_What is being asked:_
From the first line of the material below through the line containing "Integrate ThemeToggle component", print every line exactly as it stands, but no pictures.

_Information shown:_
================

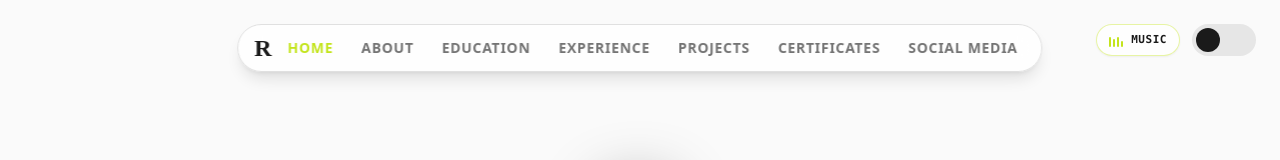
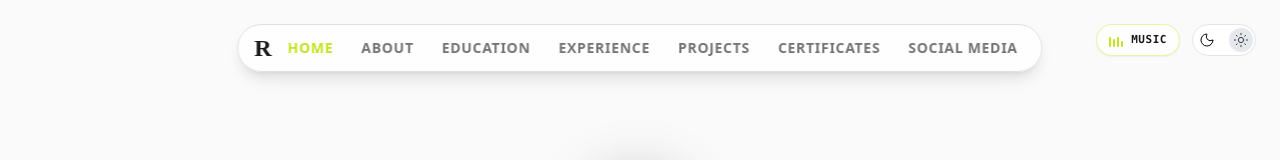
Before and after one commit to rramadhaan15/portofolio, a React (Vite) app: page / in a window 1280 px wide. Shown: the top 160 px of the page. Built offline with nearby package versions, Linux system fonts and the light colour scheme; a web font is replaced by a local one.

Commit message:
Integrate ThemeToggle component with animated Sun/Moon icons in header

```diff
--- a/components/ui/portfolio-hero.tsx
+++ b/components/ui/portfolio-hero.tsx
@@ -3,6 +3,7 @@ import { ChevronDown } from "lucide-react";
 import { getAssetUrl } from "@/lib/utils";
 import ToggleMuteUnmute from "@/components/ui/c-toggle-14";
 import { AnimatedNavFramer } from "@/components/ui/navigation-menu";
+import { ThemeToggle } from "@/components/ui/theme-toggle";
 
 // Inline Button component
 const Button = React.forwardRef<HTMLButtonElement, React.ButtonHTMLAttributes<HTMLButtonElement>>(
@@ -221,21 +222,7 @@ export default function Component() {
             <ToggleMuteUnmute size="sm" />
 
             {/* Theme Toggle */}
-            <button
-              type="button"
-              onClick={toggleTheme}
-              className="relative w-16 h-8 rounded-full hover:opacity-80 transition-opacity"
-              style={{ backgroundColor: isDark ? "hsl(0 0% 15%)" : "hsl(0 0% 90%)" }}
-              aria-label="Toggle theme"
-            >
-              <div
-                className="absolute top-1 left-1 w-6 h-6 rounded-full transition-transform duration-300"
-                style={{
-                  backgroundColor: isDark ? "hsl(0 0% 100%)" : "hsl(0 0% 10%)",
-                  transform: isDark ? "translateX(2rem)" : "translateX(0)",
-                }}
-              />
-            </button>
+            <ThemeToggle isDark={isDark} onToggle={toggleTheme} />
           </div>
         </nav>
       </header>
--- /dev/null
+++ b/components/ui/theme-toggle-demo.tsx
@@ -0,0 +1,13 @@
+import { ThemeToggle } from "@/components/ui/theme-toggle"
+
+export function DefaultToggle() {
+  return (
+    <div className="space-y-2 text-center">
+      <div className="flex justify-center">
+        <ThemeToggle />
+      </div>
+    </div>
+  )
+}
+
+export default DefaultToggle
--- /dev/null
+++ b/components/ui/theme-toggle.tsx
@@ -0,0 +1,115 @@
+"use client"
+
+import * as React from "react"
+import { Moon, Sun } from "lucide-react"
+import { cn } from "@/lib/utils"
+
+export interface ThemeToggleProps {
+  className?: string
+  isDark?: boolean
+  onToggle?: () => void
+}
+
+export function ThemeToggle({ className, isDark: controlledDark, onToggle }: ThemeToggleProps) {
+  const [internalDark, setInternalDark] = React.useState(() => {
+    if (typeof window !== "undefined") {
+      return (
+        document.documentElement.classList.contains("dark") ||
+        localStorage.getItem("theme") === "dark"
+      )
+    }
+    return true
+  })
+
+  const isDark = controlledDark !== undefined ? controlledDark : internalDark
+
+  const handleToggle = () => {
+    if (onToggle) {
+      onToggle()
+    } else {
+      const next = !isDark
+      setInternalDark(next)
+      if (typeof window !== "undefined") {
+        if (next) {
+          document.documentElement.classList.add("dark")
+          try {
+            localStorage.setItem("theme", "dark")
+          } catch (e) {}
+        } else {
+          document.documentElement.classList.remove("dark")
+          try {
+            localStorage.setItem("theme", "light")
+          } catch (e) {}
+        }
+      }
+    }
+  }
+
+  return (
+    <div
+      className={cn(
+        "flex w-16 h-8 p-1 rounded-full cursor-pointer transition-all duration-300 select-none",
+        isDark
+          ? "bg-zinc-950 border border-zinc-800"
+          : "bg-white border border-zinc-200",
+        className
+      )}
+      onClick={handleToggle}
+      onKeyDown={(e) => {
+        if (e.key === "Enter" || e.key === " ") {
+          e.preventDefault()
+          handleToggle()
+        }
+      }}
+      role="button"
+      tabIndex={0}
+      aria-label="Toggle dark and light theme"
+      title={isDark ? "Switch to light theme" : "Switch to dark theme"}
+    >
+      <div className="flex justify-between items-center w-full">
+        <div
+          className={cn(
+            "flex justify-center items-center w-6 h-6 rounded-full transition-transform duration-300",
+            isDark
+              ? "transform translate-x-0 bg-zinc-800"
+              : "transform translate-x-8 bg-gray-200"
+          )}
+        >
+          {isDark ? (
+            <Moon
+              className="w-4 h-4 text-white"
+              strokeWidth={1.5}
+            />
+          ) : (
+            <Sun
+              className="w-4 h-4 text-gray-700"
+              strokeWidth={1.5}
+            />
+          )}
+        </div>
+        <div
+          className={cn(
+            "flex justify-center items-center w-6 h-6 rounded-full transition-transform duration-300",
+            isDark
+              ? "bg-transparent"
+              : "transform -translate-x-8"
+          )}
+        >
+          {isDark ? (
+            <Sun
+              className="w-4 h-4 text-gray-500"
+              strokeWidth={1.5}
+            />
+          ) : (
+            <Moon
+              className="w-4 h-4 text-black"
+              strokeWidth={1.5}
+            />
+          )}
+        </div>
+      </div>
+    </div>
+  )
+}
+
+export default ThemeToggle
--- a/src/components/ui/portfolio-hero.tsx
+++ b/src/components/ui/portfolio-hero.tsx
@@ -3,6 +3,7 @@ import { ChevronDown } from "lucide-react";
 import { getAssetUrl } from "@/lib/utils";
 import ToggleMuteUnmute from "@/components/ui/c-toggle-14";
 import { AnimatedNavFramer } from "@/components/ui/navigation-menu";
+import { ThemeToggle } from "@/components/ui/theme-toggle";
 
 // Inline Button component
 const Button = React.forwardRef<HTMLButtonElement, React.ButtonHTMLAttributes<HTMLButtonElement>>(
@@ -221,21 +222,7 @@ export default function Component() {
             <ToggleMuteUnmute size="sm" />
 
             {/* Theme Toggle */}
-            <button
-              type="button"
-              onClick={toggleTheme}
-              className="relative w-16 h-8 rounded-full hover:opacity-80 transition-opacity"
-              style={{ backgroundColor: isDark ? "hsl(0 0% 15%)" : "hsl(0 0% 90%)" }}
-              aria-label="Toggle theme"
-            >
-              <div
-                className="absolute top-1 left-1 w-6 h-6 rounded-full transition-transform duration-300"
-                style={{
-                  backgroundColor: isDark ? "hsl(0 0% 100%)" : "hsl(0 0% 10%)",
-                  transform: isDark ? "translateX(2rem)" : "translateX(0)",
-                }}
-              />
-            </button>
+            <ThemeToggle isDark={isDark} onToggle={toggleTheme} />
           </div>
         </nav>
       </header>
--- /dev/null
+++ b/src/components/ui/theme-toggle-demo.tsx
@@ -0,0 +1,13 @@
+import { ThemeToggle } from "@/components/ui/theme-toggle"
+
+export function DefaultToggle() {
+  return (
+    <div className="space-y-2 text-center">
+      <div className="flex justify-center">
+        <ThemeToggle />
+      </div>
+    </div>
+  )
+}
+
+export default DefaultToggle
--- /dev/null
+++ b/src/components/ui/theme-toggle.tsx
@@ -0,0 +1,115 @@
+"use client"
+
+import * as React from "react"
+import { Moon, Sun } from "lucide-react"
+import { cn } from "@/lib/utils"
+
+export interface ThemeToggleProps {
+  className?: string
+  isDark?: boolean
+  onToggle?: () => void
+}
+
+export function ThemeToggle({ className, isDark: controlledDark, onToggle }: ThemeToggleProps) {
+  const [internalDark, setInternalDark] = React.useState(() => {
+    if (typeof window !== "undefined") {
+      return (
+        document.documentElement.classList.contains("dark") ||
+        localStorage.getItem("theme") === "dark"
+      )
+    }
+    return true
+  })
+
+  const isDark = controlledDark !== undefined ? controlledDark : internalDark
+
+  const handleToggle = () => {
+    if (onToggle) {
+      onToggle()
+    } else {
+      const next = !isDark
+      setInternalDark(next)
+      if (typeof window !== "undefined") {
+        if (next) {
+          document.documentElement.classList.add("dark")
+          try {
+            localStorage.setItem("theme", "dark")
+          } catch (e) {}
+        } else {
+          document.documentElement.classList.remove("dark")
+          try {
+            localStorage.setItem("theme", "light")
+          } catch (e) {}
+        }
+      }
+    }
+  }
+
+  return (
+    <div
+      className={cn(
+        "flex w-16 h-8 p-1 rounded-full cursor-pointer transition-all duration-300 select-none",
+        isDark
+          ? "bg-zinc-950 border border-zinc-800"
+          : "bg-white border border-zinc-200",
+        className
+      )}
+      onClick={handleToggle}
+      onKeyDown={(e) => {
+        if (e.key === "Enter" || e.key === " ") {
+          e.preventDefault()
+          handleToggle()
+        }
+      }}
+      role="button"
+      tabIndex={0}
+      aria-label="Toggle dark and light theme"
+      title={isDark ? "Switch to light theme" : "Switch to dark theme"}
+    >
+      <div className="flex justify-between items-center w-full">
+        <div
+          className={cn(
+            "flex justify-center items-center w-6 h-6 rounded-full transition-transform duration-300",
+            isDark
+              ? "transform translate-x-0 bg-zinc-800"
+              : "transform translate-x-8 bg-gray-200"
+          )}
+        >
+          {isDark ? (
+            <Moon
+              className="w-4 h-4 text-white"
+              strokeWidth={1.5}
+            />
+          ) : (
+            <Sun
+              className="w-4 h-4 text-gray-700"
+              strokeWidth={1.5}
+            />
+          )}
+        </div>
+        <div
+          className={cn(
+            "flex justify-center items-center w-6 h-6 rounded-full transition-transform duration-300",
+            isDark
+              ? "bg-transparent"
+              : "transform -translate-x-8"
+          )}
+        >
+          {isDark ? (
+            <Sun
+              className="w-4 h-4 text-gray-500"
+              strokeWidth={1.5}
+            />
+          ) : (
+            <Moon
+              className="w-4 h-4 text-black"
+              strokeWidth={1.5}
+            />
+          )}
+        </div>
+      </div>
+    </div>
+  )
+}
+
+export default ThemeToggle
```
Also changed, not shown: 5 other files (tests, documents, lock files or other folders).
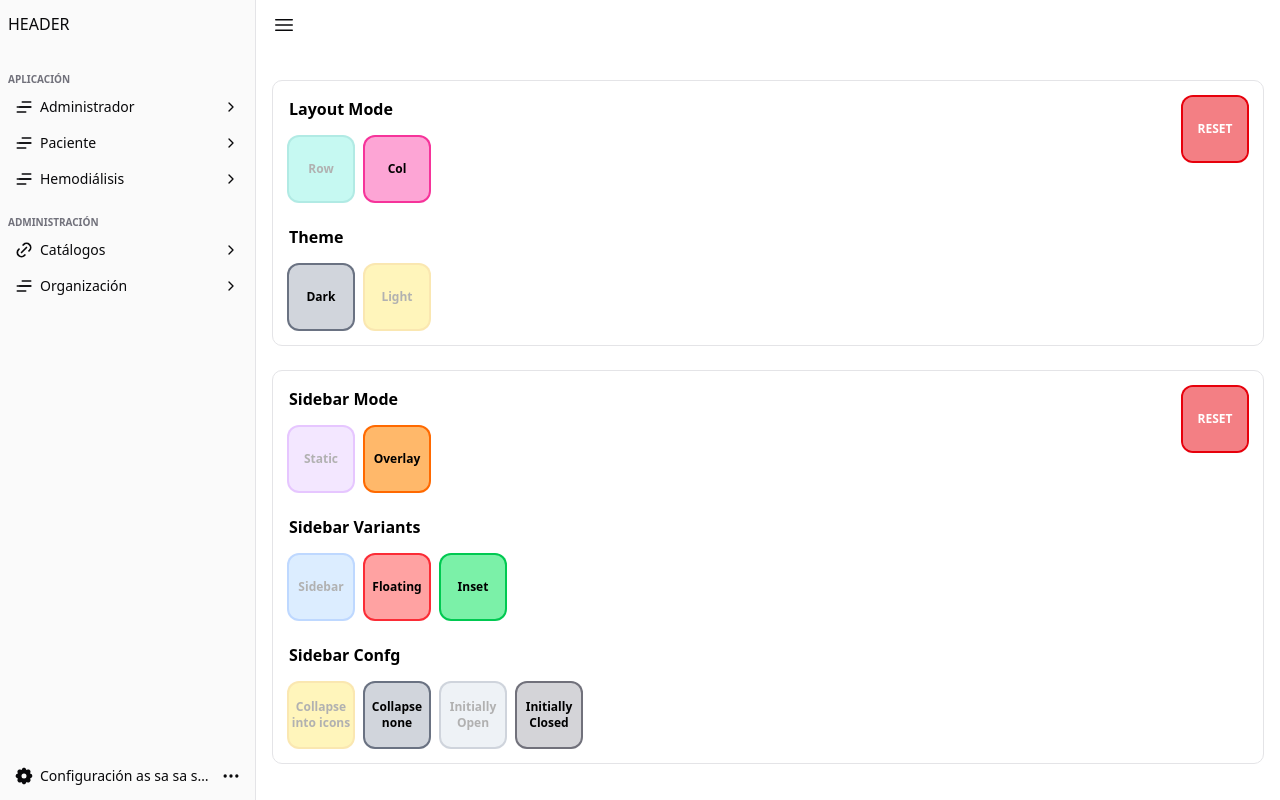
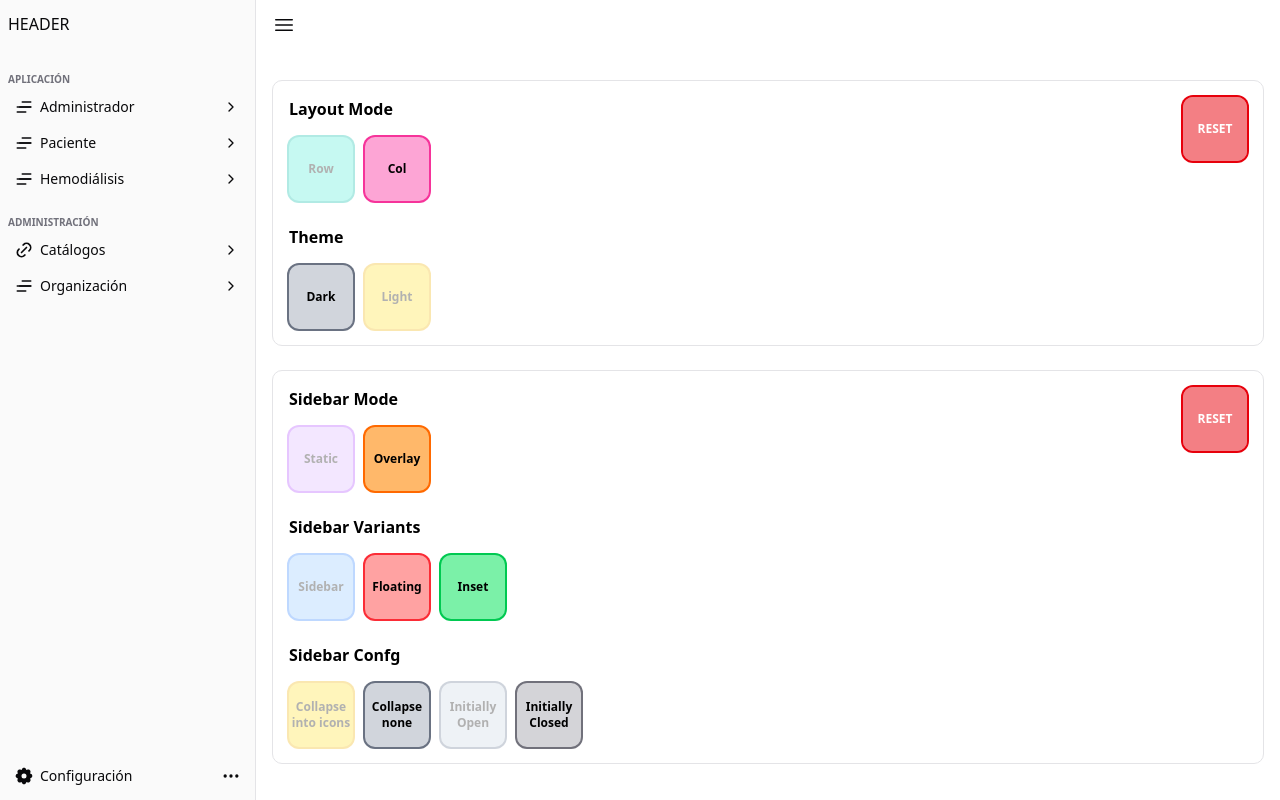
Before and after one commit to David-Llanes/ng-next-template, an Angular app: page / in a window 1280 px wide. Built offline with nearby package versions, Linux system fonts and the light colour scheme.

Commit message:
fix: stop propagation of click event on chevron toggle button

```diff
--- a/src/app/layouts/app-layout/components/navbar/navbar-node.component.ts
+++ b/src/app/layouts/app-layout/components/navbar/navbar-node.component.ts
@@ -108,7 +108,7 @@ import { NavbarItemComponent } from './navbar-item.component';
       <button
         class="grid cursor-pointer place-content-center"
         [ngClass]="{ 'rotate-90': isOpen(), 'opacity-0': isCollapsed() }"
-        (click)="isOpen.set(!isOpen())"
+        (click)="toggleSubMenu($event)"
       >
         <svg
           xmlns="http://www.w3.org/2000/svg"
@@ -139,4 +139,11 @@ export class NavbarNodeComponent {
   item = input.required<MenuItem>();
 
   isOpen = signal<boolean>(false);
+
+  toggleSubMenu(event: MouseEvent) {
+    event.preventDefault();
+    event.stopPropagation();
+
+    this.isOpen.update(prev => !prev);
+  }
 }
--- a/src/app/layouts/app-layout/components/sidebar/sidebar-container.component.ts
+++ b/src/app/layouts/app-layout/components/sidebar/sidebar-container.component.ts
@@ -47,7 +47,7 @@ import {
             [icon]="icon"
             [button]="button"
             [isCollapsed]="isCollapsed()"
-            label="Configuración as sa sa sa asaa ssas asasas"
+            label="Configuración"
             [routerLink]="'settings'"
             routerLinkActive="text-primary hover:bg-transparent font-semibold"
             class="text-sm"
```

================

_Exercise answer:_
Before and after one commit to rramadhaan15/portofolio, a React (Vite) app: page / in a window 1280 px wide. Shown: the top 160 px of the page. Built offline with nearby package versions, Linux system fonts and the light colour scheme; a web font is replaced by a local one.

Commit message:
Integrate ThemeToggle component with animated Sun/Moon icons in header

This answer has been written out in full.